This launch of this program coincides with the annual Spring migration. Through these activities, these future bird-watchers will be eyewitnesses to an age-old migratory rhythm. Late-March through May marks an ideal period to introduce kids to birds as each week may hold a different mix of bird species in their area."
The main objective of these programs is to get more young people outside and exploring nature through bird watching. Bird watching holds profound benefits for children in all domains of development. Some of these many benefits include
- exercising observation skills,
- increased ability to focus on tasks,
- improving communication skills,
- learning impulse control,
- bolstering self-confidence,
- provides stress relief, and
- positive peer socialization activities.
These programs will help promote bird conservation as well. As the young participants become more familiar with their local birds, they and their families will be more inclined to care about the well being of their feathered neighbors. From there, their families can make small changes that help our birds like using native plants in their landscaping or drinking shade-grown coffee!
Visit www.fledgingbirders.org/challenge.html to learn more about these programs and how you can make a difference in the lives of our youth and the birds!
IMBD 2011 Theme - Go Wild, Go Birding!
Each year, a team of International Migratory Bird Day coordinators selects a theme that meets diverse criteria to reach varied audiences to celebrate International Migratory Bird Day (IMBD). This year's theme has a focus on reaching out to involve new youth and adults in learning about birds, birdwatching, and bird conservation.
There are lots of ways to get involved through IMBD in bird conservation, bird education, habitat projects, and birdwatching.

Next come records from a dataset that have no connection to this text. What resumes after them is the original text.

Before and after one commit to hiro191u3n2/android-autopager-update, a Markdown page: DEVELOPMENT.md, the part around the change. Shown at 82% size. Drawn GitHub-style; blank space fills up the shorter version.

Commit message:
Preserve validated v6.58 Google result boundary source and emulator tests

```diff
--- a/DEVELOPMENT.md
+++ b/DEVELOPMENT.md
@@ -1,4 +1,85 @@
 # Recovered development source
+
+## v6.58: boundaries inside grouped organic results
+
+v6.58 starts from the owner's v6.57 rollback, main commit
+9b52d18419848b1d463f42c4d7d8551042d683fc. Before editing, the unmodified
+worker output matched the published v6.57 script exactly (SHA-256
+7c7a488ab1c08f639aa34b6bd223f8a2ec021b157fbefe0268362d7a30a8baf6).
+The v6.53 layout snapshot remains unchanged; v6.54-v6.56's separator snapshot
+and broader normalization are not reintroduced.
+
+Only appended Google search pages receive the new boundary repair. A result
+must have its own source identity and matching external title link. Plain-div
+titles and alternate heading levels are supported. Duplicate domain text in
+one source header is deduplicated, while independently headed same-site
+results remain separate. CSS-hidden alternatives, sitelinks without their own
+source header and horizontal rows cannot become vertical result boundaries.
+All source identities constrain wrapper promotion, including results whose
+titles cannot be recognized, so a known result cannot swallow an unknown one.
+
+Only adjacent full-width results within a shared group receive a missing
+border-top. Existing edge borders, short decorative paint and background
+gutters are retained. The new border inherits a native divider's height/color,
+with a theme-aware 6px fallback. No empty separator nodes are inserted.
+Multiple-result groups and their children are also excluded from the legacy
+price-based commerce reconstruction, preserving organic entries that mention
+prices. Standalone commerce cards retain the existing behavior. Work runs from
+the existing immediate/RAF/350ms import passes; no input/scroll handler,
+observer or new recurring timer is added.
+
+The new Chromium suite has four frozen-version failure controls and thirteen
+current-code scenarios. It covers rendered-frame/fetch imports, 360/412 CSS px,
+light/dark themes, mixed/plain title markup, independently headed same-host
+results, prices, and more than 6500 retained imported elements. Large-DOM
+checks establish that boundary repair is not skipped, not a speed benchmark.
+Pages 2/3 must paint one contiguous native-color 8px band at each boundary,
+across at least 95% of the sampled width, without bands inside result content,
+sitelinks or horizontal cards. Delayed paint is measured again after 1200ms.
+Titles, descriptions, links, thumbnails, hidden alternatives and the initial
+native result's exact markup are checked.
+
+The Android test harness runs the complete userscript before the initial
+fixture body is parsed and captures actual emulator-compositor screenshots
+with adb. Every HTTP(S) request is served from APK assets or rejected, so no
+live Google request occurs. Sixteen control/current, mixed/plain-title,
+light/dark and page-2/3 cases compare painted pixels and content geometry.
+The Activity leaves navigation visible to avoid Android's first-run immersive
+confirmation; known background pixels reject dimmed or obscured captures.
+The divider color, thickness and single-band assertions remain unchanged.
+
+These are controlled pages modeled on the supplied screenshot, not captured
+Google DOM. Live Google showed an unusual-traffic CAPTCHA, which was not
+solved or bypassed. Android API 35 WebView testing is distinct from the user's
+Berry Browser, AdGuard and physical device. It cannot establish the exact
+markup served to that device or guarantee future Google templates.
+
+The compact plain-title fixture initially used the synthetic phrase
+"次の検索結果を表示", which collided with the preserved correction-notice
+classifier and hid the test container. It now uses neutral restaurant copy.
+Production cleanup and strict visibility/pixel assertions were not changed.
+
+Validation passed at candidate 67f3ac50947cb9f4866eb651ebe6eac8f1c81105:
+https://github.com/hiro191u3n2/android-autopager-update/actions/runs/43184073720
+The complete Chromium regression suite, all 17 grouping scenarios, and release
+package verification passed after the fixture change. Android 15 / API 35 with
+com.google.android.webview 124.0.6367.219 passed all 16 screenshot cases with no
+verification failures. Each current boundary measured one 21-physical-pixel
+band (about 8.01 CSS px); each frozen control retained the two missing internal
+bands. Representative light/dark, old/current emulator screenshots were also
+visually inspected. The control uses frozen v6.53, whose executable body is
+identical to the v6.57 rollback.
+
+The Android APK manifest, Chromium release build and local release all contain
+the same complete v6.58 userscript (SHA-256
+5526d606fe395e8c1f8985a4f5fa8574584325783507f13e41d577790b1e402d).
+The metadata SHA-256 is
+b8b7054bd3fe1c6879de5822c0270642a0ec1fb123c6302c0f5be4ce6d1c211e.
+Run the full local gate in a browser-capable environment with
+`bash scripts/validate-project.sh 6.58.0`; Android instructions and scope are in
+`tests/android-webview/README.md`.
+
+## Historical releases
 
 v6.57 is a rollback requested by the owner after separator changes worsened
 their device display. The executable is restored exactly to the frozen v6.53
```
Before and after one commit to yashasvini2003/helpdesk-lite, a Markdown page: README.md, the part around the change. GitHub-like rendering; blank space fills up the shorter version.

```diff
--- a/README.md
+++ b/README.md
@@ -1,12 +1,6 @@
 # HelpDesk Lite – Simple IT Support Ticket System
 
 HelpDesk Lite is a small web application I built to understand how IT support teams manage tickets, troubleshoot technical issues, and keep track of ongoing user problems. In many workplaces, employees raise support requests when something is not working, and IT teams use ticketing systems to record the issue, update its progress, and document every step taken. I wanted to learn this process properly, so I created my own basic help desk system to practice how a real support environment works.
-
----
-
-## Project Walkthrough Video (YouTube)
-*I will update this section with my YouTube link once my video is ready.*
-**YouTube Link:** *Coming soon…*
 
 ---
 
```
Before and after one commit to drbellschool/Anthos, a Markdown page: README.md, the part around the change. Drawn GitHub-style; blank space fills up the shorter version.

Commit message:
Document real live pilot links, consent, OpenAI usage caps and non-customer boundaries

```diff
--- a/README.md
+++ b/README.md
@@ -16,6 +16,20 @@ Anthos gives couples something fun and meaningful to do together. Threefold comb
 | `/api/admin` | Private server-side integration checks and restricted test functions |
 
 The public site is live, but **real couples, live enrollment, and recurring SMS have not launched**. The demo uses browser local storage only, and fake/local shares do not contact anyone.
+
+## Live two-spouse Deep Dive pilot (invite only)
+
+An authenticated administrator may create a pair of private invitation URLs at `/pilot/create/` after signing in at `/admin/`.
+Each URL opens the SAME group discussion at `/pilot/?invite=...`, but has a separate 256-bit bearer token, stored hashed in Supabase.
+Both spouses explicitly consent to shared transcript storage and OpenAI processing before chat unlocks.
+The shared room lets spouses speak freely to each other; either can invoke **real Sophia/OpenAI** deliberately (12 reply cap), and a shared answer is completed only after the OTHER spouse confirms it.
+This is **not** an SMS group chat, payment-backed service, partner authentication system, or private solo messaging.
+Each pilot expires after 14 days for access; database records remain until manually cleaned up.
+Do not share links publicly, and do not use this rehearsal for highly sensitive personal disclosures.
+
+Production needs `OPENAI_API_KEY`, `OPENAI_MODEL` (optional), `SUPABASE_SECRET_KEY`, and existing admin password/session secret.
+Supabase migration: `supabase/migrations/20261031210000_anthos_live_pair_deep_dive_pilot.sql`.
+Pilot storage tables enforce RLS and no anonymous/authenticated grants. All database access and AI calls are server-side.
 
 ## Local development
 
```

IMBD provides the framework for bird festivals and events as well as the opportunity to motivate people of all ages to get outdoors to learn about birds.
This year's featured IMBD artist is John Muir Laws. John is trained as a wildlife biologist and is an associate of the California Academy of Sciences. He has illustrated books about the natural history of California, producing 2,710 original watercolor paintings. Equally important, he has a commitment to conservation that led him to create Following Muir's Footsteps, a school-based education program that helps students learn to observe nature by integrating science and art.
The official date for IMBD in the U.S. and Canada is the second Saturday in May each year, but today, IMBD programs, events, and festivals are held year-round. These are held at schools, parks, libraries, museums, zoos, refuges, nature centers and other locations accessible to the public.
For more information about International Migratory Bird Day (IMBD) and events visit www.birdday.org.
Refuge Ideas, Refuge Future, Bird Education Connections
Photo by National Geographic
There is a major conference scheduled for July in Madison, Wisconsin, on the future of National Wildlife Refuges. There is also a related website that allows individuals and organizations across the country to contribute their own innovative ideas to help shape the future of the Refuge System.
Some great bird-education-associated and environmental-ed comments can be found on the site (from IMBD, to the CBC4kids, to birding field trips for families). These suggestions are often found on the site's "community of bold ideas" and "blog" sections, where individuals are asked to share ideas and to read and cast votes on ideas suggested by others.
It's all found here, where bird educators can join the dialogue: